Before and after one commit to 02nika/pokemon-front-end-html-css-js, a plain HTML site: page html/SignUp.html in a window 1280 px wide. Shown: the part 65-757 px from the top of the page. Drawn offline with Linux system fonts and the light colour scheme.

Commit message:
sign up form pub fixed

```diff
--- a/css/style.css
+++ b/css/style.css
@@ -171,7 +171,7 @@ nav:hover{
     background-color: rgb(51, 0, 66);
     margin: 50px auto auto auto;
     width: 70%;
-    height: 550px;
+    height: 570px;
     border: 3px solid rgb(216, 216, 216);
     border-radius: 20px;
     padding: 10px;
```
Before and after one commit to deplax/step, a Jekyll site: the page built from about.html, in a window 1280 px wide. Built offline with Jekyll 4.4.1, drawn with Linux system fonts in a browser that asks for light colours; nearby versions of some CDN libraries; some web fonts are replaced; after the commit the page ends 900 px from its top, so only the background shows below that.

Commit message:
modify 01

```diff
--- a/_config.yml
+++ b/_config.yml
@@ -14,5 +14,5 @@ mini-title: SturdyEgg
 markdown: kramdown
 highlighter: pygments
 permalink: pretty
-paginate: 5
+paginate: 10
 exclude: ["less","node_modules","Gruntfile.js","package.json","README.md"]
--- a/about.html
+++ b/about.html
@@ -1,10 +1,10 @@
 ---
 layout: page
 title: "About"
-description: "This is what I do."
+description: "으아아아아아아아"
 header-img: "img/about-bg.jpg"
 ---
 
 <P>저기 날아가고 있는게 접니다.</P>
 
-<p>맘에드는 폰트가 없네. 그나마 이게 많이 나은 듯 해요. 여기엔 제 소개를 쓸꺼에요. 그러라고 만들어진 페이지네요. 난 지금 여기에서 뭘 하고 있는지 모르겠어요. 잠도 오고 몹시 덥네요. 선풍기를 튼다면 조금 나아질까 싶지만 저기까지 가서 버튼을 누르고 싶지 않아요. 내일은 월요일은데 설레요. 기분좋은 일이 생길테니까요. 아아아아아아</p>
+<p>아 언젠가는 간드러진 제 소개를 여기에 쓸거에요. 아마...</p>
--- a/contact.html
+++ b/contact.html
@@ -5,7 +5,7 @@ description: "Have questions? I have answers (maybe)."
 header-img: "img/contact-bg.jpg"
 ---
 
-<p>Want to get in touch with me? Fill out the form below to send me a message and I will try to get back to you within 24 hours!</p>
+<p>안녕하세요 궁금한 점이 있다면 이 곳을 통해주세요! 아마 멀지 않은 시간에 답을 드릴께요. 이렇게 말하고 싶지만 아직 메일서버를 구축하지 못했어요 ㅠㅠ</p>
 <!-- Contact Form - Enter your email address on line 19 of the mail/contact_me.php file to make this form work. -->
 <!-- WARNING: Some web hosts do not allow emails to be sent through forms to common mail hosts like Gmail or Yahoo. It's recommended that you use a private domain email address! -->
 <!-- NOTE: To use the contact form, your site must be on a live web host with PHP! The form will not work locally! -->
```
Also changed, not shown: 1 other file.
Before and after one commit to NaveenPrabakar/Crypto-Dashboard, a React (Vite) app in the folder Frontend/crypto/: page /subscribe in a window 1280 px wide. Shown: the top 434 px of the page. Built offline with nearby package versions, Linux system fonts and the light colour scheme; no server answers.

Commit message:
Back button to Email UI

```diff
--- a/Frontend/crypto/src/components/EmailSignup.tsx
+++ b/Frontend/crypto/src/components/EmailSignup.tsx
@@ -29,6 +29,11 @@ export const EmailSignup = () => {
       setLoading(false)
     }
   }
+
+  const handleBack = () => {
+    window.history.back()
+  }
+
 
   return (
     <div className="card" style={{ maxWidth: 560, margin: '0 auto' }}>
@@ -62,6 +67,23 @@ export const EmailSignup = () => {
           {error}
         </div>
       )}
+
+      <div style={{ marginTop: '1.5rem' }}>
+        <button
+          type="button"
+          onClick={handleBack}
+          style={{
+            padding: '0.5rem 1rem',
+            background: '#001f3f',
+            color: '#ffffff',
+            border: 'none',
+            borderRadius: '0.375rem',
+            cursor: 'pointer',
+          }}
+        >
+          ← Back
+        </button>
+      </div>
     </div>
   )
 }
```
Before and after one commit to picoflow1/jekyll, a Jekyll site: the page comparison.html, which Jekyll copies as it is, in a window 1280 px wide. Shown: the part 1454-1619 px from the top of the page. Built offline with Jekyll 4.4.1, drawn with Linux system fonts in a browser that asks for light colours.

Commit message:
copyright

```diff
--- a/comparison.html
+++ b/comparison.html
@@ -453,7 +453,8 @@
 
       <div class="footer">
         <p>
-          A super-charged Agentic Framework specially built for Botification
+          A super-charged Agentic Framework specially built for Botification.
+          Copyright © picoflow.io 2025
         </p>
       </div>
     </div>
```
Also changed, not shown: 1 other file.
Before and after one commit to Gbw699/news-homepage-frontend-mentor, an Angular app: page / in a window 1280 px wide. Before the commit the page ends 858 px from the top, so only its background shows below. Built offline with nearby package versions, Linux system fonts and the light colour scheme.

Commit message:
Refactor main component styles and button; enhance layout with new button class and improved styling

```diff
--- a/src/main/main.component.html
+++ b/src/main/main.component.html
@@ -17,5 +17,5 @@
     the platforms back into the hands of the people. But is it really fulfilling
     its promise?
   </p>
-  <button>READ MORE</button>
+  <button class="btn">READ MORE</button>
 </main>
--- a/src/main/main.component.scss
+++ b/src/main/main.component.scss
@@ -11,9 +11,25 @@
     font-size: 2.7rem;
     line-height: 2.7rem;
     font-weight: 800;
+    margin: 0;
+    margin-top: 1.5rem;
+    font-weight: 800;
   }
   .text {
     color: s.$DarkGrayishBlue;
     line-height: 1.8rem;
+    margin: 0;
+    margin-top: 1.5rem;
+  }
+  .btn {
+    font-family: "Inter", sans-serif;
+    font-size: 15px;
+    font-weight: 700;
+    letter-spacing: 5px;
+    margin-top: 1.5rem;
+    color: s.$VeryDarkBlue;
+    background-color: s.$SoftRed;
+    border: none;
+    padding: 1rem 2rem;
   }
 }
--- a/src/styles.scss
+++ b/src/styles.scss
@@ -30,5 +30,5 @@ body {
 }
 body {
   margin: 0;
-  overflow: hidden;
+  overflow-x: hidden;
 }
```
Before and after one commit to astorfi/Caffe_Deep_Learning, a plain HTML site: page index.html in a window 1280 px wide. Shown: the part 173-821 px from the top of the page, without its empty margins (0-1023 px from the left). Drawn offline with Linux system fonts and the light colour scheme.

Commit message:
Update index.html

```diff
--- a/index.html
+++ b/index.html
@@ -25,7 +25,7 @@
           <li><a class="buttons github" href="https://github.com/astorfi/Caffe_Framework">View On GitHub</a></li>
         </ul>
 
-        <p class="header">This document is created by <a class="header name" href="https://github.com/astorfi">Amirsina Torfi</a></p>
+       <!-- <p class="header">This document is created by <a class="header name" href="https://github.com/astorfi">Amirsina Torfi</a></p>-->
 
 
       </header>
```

============

- Instructions for the task
The material above should be given again in full, exactly.

- Solution
Before and after one commit to 02nika/pokemon-front-end-html-css-js, a plain HTML site: page html/SignUp.html in a window 1280 px wide. Shown: the part 65-757 px from the top of the page. Drawn offline with Linux system fonts and the light colour scheme.

Commit message:
sign up form pub fixed

```diff
--- a/css/style.css
+++ b/css/style.css
@@ -171,7 +171,7 @@ nav:hover{
     background-color: rgb(51, 0, 66);
     margin: 50px auto auto auto;
     width: 70%;
-    height: 550px;
+    height: 570px;
     border: 3px solid rgb(216, 216, 216);
     border-radius: 20px;
     padding: 10px;
```
Before and after one commit to deplax/step, a Jekyll site: the page built from about.html, in a window 1280 px wide. Built offline with Jekyll 4.4.1, drawn with Linux system fonts in a browser that asks for light colours; nearby versions of some CDN libraries; some web fonts are replaced; after the commit the page ends 900 px from its top, so only the background shows below that.

Commit message:
modify 01

```diff
--- a/_config.yml
+++ b/_config.yml
@@ -14,5 +14,5 @@ mini-title: SturdyEgg
 markdown: kramdown
 highlighter: pygments
 permalink: pretty
-paginate: 5
+paginate: 10
 exclude: ["less","node_modules","Gruntfile.js","package.json","README.md"]
--- a/about.html
+++ b/about.html
@@ -1,10 +1,10 @@
 ---
 layout: page
 title: "About"
-description: "This is what I do."
+description: "으아아아아아아아"
 header-img: "img/about-bg.jpg"
 ---
 
 <P>저기 날아가고 있는게 접니다.</P>
 
-<p>맘에드는 폰트가 없네. 그나마 이게 많이 나은 듯 해요. 여기엔 제 소개를 쓸꺼에요. 그러라고 만들어진 페이지네요. 난 지금 여기에서 뭘 하고 있는지 모르겠어요. 잠도 오고 몹시 덥네요. 선풍기를 튼다면 조금 나아질까 싶지만 저기까지 가서 버튼을 누르고 싶지 않아요. 내일은 월요일은데 설레요. 기분좋은 일이 생길테니까요. 아아아아아아</p>
+<p>아 언젠가는 간드러진 제 소개를 여기에 쓸거에요. 아마...</p>
--- a/contact.html
+++ b/contact.html
@@ -5,7 +5,7 @@ description: "Have questions? I have answers (maybe)."
 header-img: "img/contact-bg.jpg"
 ---
 
-<p>Want to get in touch with me? Fill out the form below to send me a message and I will try to get back to you within 24 hours!</p>
+<p>안녕하세요 궁금한 점이 있다면 이 곳을 통해주세요! 아마 멀지 않은 시간에 답을 드릴께요. 이렇게 말하고 싶지만 아직 메일서버를 구축하지 못했어요 ㅠㅠ</p>
 <!-- Contact Form - Enter your email address on line 19 of the mail/contact_me.php file to make this form work. -->
 <!-- WARNING: Some web hosts do not allow emails to be sent through forms to common mail hosts like Gmail or Yahoo. It's recommended that you use a private domain email address! -->
 <!-- NOTE: To use the contact form, your site must be on a live web host with PHP! The form will not work locally! -->
```
Also changed, not shown: 1 other file.
Before and after one commit to NaveenPrabakar/Crypto-Dashboard, a React (Vite) app in the folder Frontend/crypto/: page /subscribe in a window 1280 px wide. Shown: the top 434 px of the page. Built offline with nearby package versions, Linux system fonts and the light colour scheme; no server answers.

Commit message:
Back button to Email UI

```diff
--- a/Frontend/crypto/src/components/EmailSignup.tsx
+++ b/Frontend/crypto/src/components/EmailSignup.tsx
@@ -29,6 +29,11 @@ export const EmailSignup = () => {
       setLoading(false)
     }
   }
+
+  const handleBack = () => {
+    window.history.back()
+  }
+
 
   return (
     <div className="card" style={{ maxWidth: 560, margin: '0 auto' }}>
@@ -62,6 +67,23 @@ export const EmailSignup = () => {
           {error}
         </div>
       )}
+
+      <div style={{ marginTop: '1.5rem' }}>
+        <button
+          type="button"
+          onClick={handleBack}
+          style={{
+            padding: '0.5rem 1rem',
+            background: '#001f3f',
+            color: '#ffffff',
+            border: 'none',
+            borderRadius: '0.375rem',
+            cursor: 'pointer',
+          }}
+        >
+          ← Back
+        </button>
+      </div>
     </div>
   )
 }
```
Before and after one commit to picoflow1/jekyll, a Jekyll site: the page comparison.html, which Jekyll copies as it is, in a window 1280 px wide. Shown: the part 1454-1619 px from the top of the page. Built offline with Jekyll 4.4.1, drawn with Linux system fonts in a browser that asks for light colours.

Commit message:
copyright

```diff
--- a/comparison.html
+++ b/comparison.html
@@ -453,7 +453,8 @@
 
       <div class="footer">
         <p>
-          A super-charged Agentic Framework specially built for Botification
+          A super-charged Agentic Framework specially built for Botification.
+          Copyright © picoflow.io 2025
         </p>
       </div>
     </div>
```
Also changed, not shown: 1 other file.
Before and after one commit to Gbw699/news-homepage-frontend-mentor, an Angular app: page / in a window 1280 px wide. Before the commit the page ends 858 px from the top, so only its background shows below. Built offline with nearby package versions, Linux system fonts and the light colour scheme.

Commit message:
Refactor main component styles and button; enhance layout with new button class and improved styling

```diff
--- a/src/main/main.component.html
+++ b/src/main/main.component.html
@@ -17,5 +17,5 @@
     the platforms back into the hands of the people. But is it really fulfilling
     its promise?
   </p>
-  <button>READ MORE</button>
+  <button class="btn">READ MORE</button>
 </main>
--- a/src/main/main.component.scss
+++ b/src/main/main.component.scss
@@ -11,9 +11,25 @@
     font-size: 2.7rem;
     line-height: 2.7rem;
     font-weight: 800;
+    margin: 0;
+    margin-top: 1.5rem;
+    font-weight: 800;
   }
   .text {
     color: s.$DarkGrayishBlue;
     line-height: 1.8rem;
+    margin: 0;
+    margin-top: 1.5rem;
+  }
+  .btn {
+    font-family: "Inter", sans-serif;
+    font-size: 15px;
+    font-weight: 700;
+    letter-spacing: 5px;
+    margin-top: 1.5rem;
+    color: s.$VeryDarkBlue;
+    background-color: s.$SoftRed;
+    border: none;
+    padding: 1rem 2rem;
   }
 }
--- a/src/styles.scss
+++ b/src/styles.scss
@@ -30,5 +30,5 @@ body {
 }
 body {
   margin: 0;
-  overflow: hidden;
+  overflow-x: hidden;
 }
```
Before and after one commit to astorfi/Caffe_Deep_Learning, a plain HTML site: page index.html in a window 1280 px wide. Shown: the part 173-821 px from the top of the page, without its empty margins (0-1023 px from the left). Drawn offline with Linux system fonts and the light colour scheme.

Commit message:
Update index.html

```diff
--- a/index.html
+++ b/index.html
@@ -25,7 +25,7 @@
           <li><a class="buttons github" href="https://github.com/astorfi/Caffe_Framework">View On GitHub</a></li>
         </ul>
 
-        <p class="header">This document is created by <a class="header name" href="https://github.com/astorfi">Amirsina Torfi</a></p>
+       <!-- <p class="header">This document is created by <a class="header name" href="https://github.com/astorfi">Amirsina Torfi</a></p>-->
 
 
       </header>
```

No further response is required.